For example, let's say I want to hold a long exposure to the trend but scalp to the short side. I could hold a long position and then open/close the short side only.
However, my broker states this violates CFTC regulation. I can understand offsetting for manipulation but can this really be true that no one can trade say a swing trading system and day trade the same contracts? Would this mean also that if one holds 2 accounts to offset a position in the event of a system error/inability to reach system that such offset would be breaking the CFTC regulation?
"The undersigned should be aware of CFTC Regulation 1.46 regarding the closing out of offsetting long and short positions. Simply put, you cannot hedge a position and be long and short. CFTC requires we offset the position. All FCMs must follow regulation."

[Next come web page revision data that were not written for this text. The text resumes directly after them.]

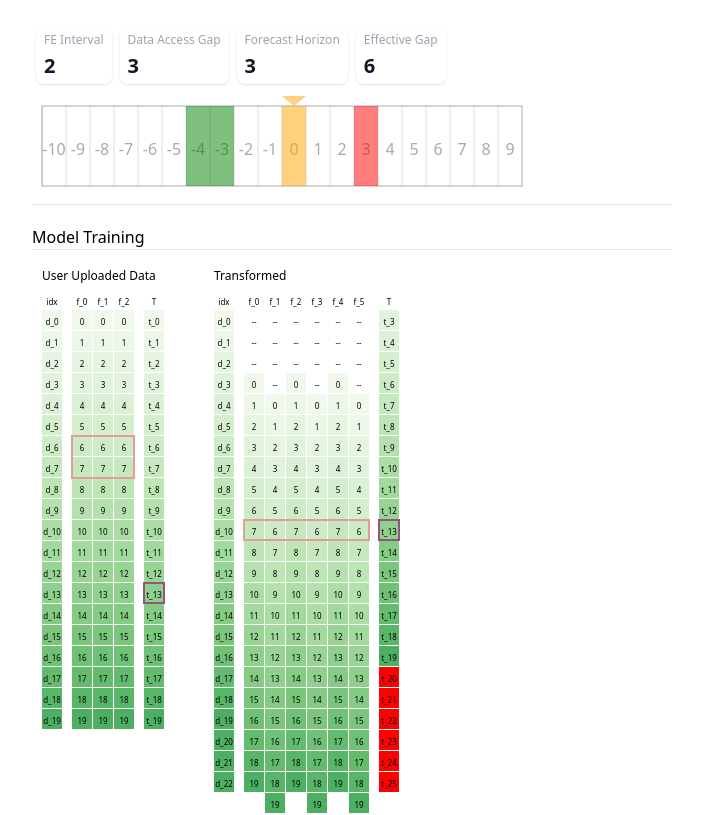
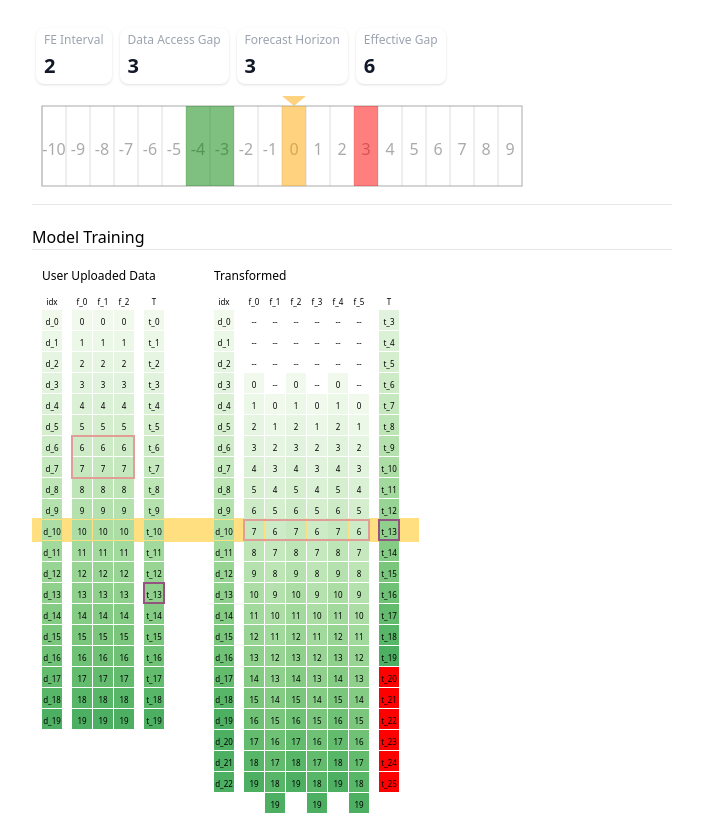
Before and after one commit to dvreed77/data-manipulation, a React (Vite) app: page / in a window 1280 px wide. Shown: the top 815 px of the page, without its empty margins (288-991 px from the left). Built offline with nearby package versions, Linux system fonts and the light colour scheme.

Commit message:
added deploy script

```diff
--- a/src/App.tsx
+++ b/src/App.tsx
@@ -48,6 +48,16 @@ function App() {
       <h2 className="mt-5">Model Training</h2>
       <hr />
       <svg width={1000} height={1000}>
+        <rect
+          x={df1.marginLeft - 10}
+          y={df1.marginTop + (df1.cellSize + df1.cellGap) * forecastPt - 2}
+          width={df1.width + 50 + df2.width + 30}
+          height={cellSize + 4}
+          // strokeWidth={2}
+          fill="#FFBF00"
+          opacity={0.5}
+        />
+
         {df1.draw()}
 
         <rect
--- a/src/DraggableRect.tsx
+++ b/src/DraggableRect.tsx
@@ -78,14 +78,14 @@ export const DraggableRect = ({
             x={x1 + offset} //TODO(dreed): figure out why its +1
             onChange={handleStartChange}
             min={0}
-            max={x2 - step}
+            max={x2}
             step={step}
             height={height}
           />
           <MovableHandle
             x={x2 + offset}
             onChange={handleStopChange}
-            min={x1 + offset}
+            min={x1}
             max={max + offset}
             step={step}
             height={height}
```
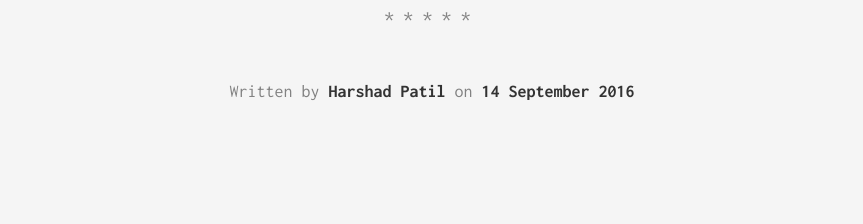
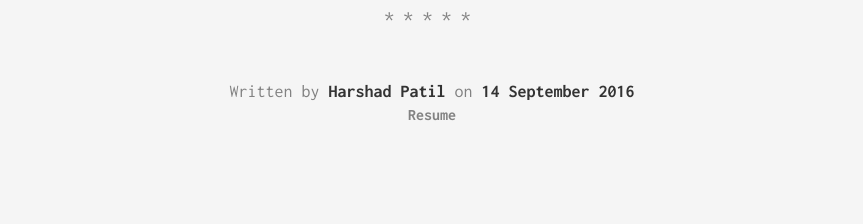
Before and after one commit to harshadptl/harshadptl.github.io, a Jekyll site: the page built from _posts/2016-09-14-fibonnaci-in-golang.markdown, in a window 1280 px wide. Shown: the part 1696-1920 px from the top of the page, without its empty margins (208-1071 px from the left). Built offline with Jekyll 4.4.1, drawn with Linux system fonts in a browser that asks for light colours; before the commit the page ends 1899 px from its top, so only the background shows below that.

Commit message:
Resume link
added resume link

```diff
--- a/_includes/post/about.html
+++ b/_includes/post/about.html
@@ -4,4 +4,5 @@
         Written by <strong> {% if page.author.fullname %} {{ page.author.fullname }} {% else %} {{ site.author.fullname }} {% endif %}</strong>
         on <strong>{{ page.date | date: "%d %B %Y" }}</strong>
     </div>
+    <div><a href="https://registry.jsonresume.org/harshadptl">Resume</a></div>
 </div>
```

I understand that being long/short the same instrument is the equivalent to being flat. But, it is easier to manage with the ability to hold exposure.
I think you can't do that with a simple ATM, but if you apply an application like e.g. Trade Manager, which is not an indicator but a strategy, you will be able to take multiple trades on the same instrument with different directions, targets / stop losses using only one single account.
You have to apply the strategy to every chart / timeframe you want to trade, so the strategies will work completely independent from each other.
Last edited by Daytrader999; March 5th, 2013 at 11:20 AM.
In this case, strategy doesn't mean any automated trading whatsoever, but only discretionary trade management using a tool which enables you to take multiple trades on a single instrument in one account as well as with multiple accounts, with full (manual) control of stops, targets, etc.
@All Thanks for this information on ATM strategy. That sounds really cool. However, I still would like an insider to clarify on this rule? What if a CTA or a fund wants to offer multiple strategies? It seems he'd run foul of this rule or what about the trader who wants to subscribe to 2-3 different strategies that aren't connected (i.e from different CTA's system providers, etc)??
@addchild.. I believe your referring to a wash trade.
"A wash trade (not to be confused with a wash sale) is an illegal form of stock manipulation in which an investor simultaneously sells and buys shares in order to artificially increase trading volume and thus the stock price." wikipeida
But, this would not be a wash trade because I would not be conducting the operation simultaneous nor with the intent of manipulating prices. What I need to do is look up this CFTC regulation and see what it actually states.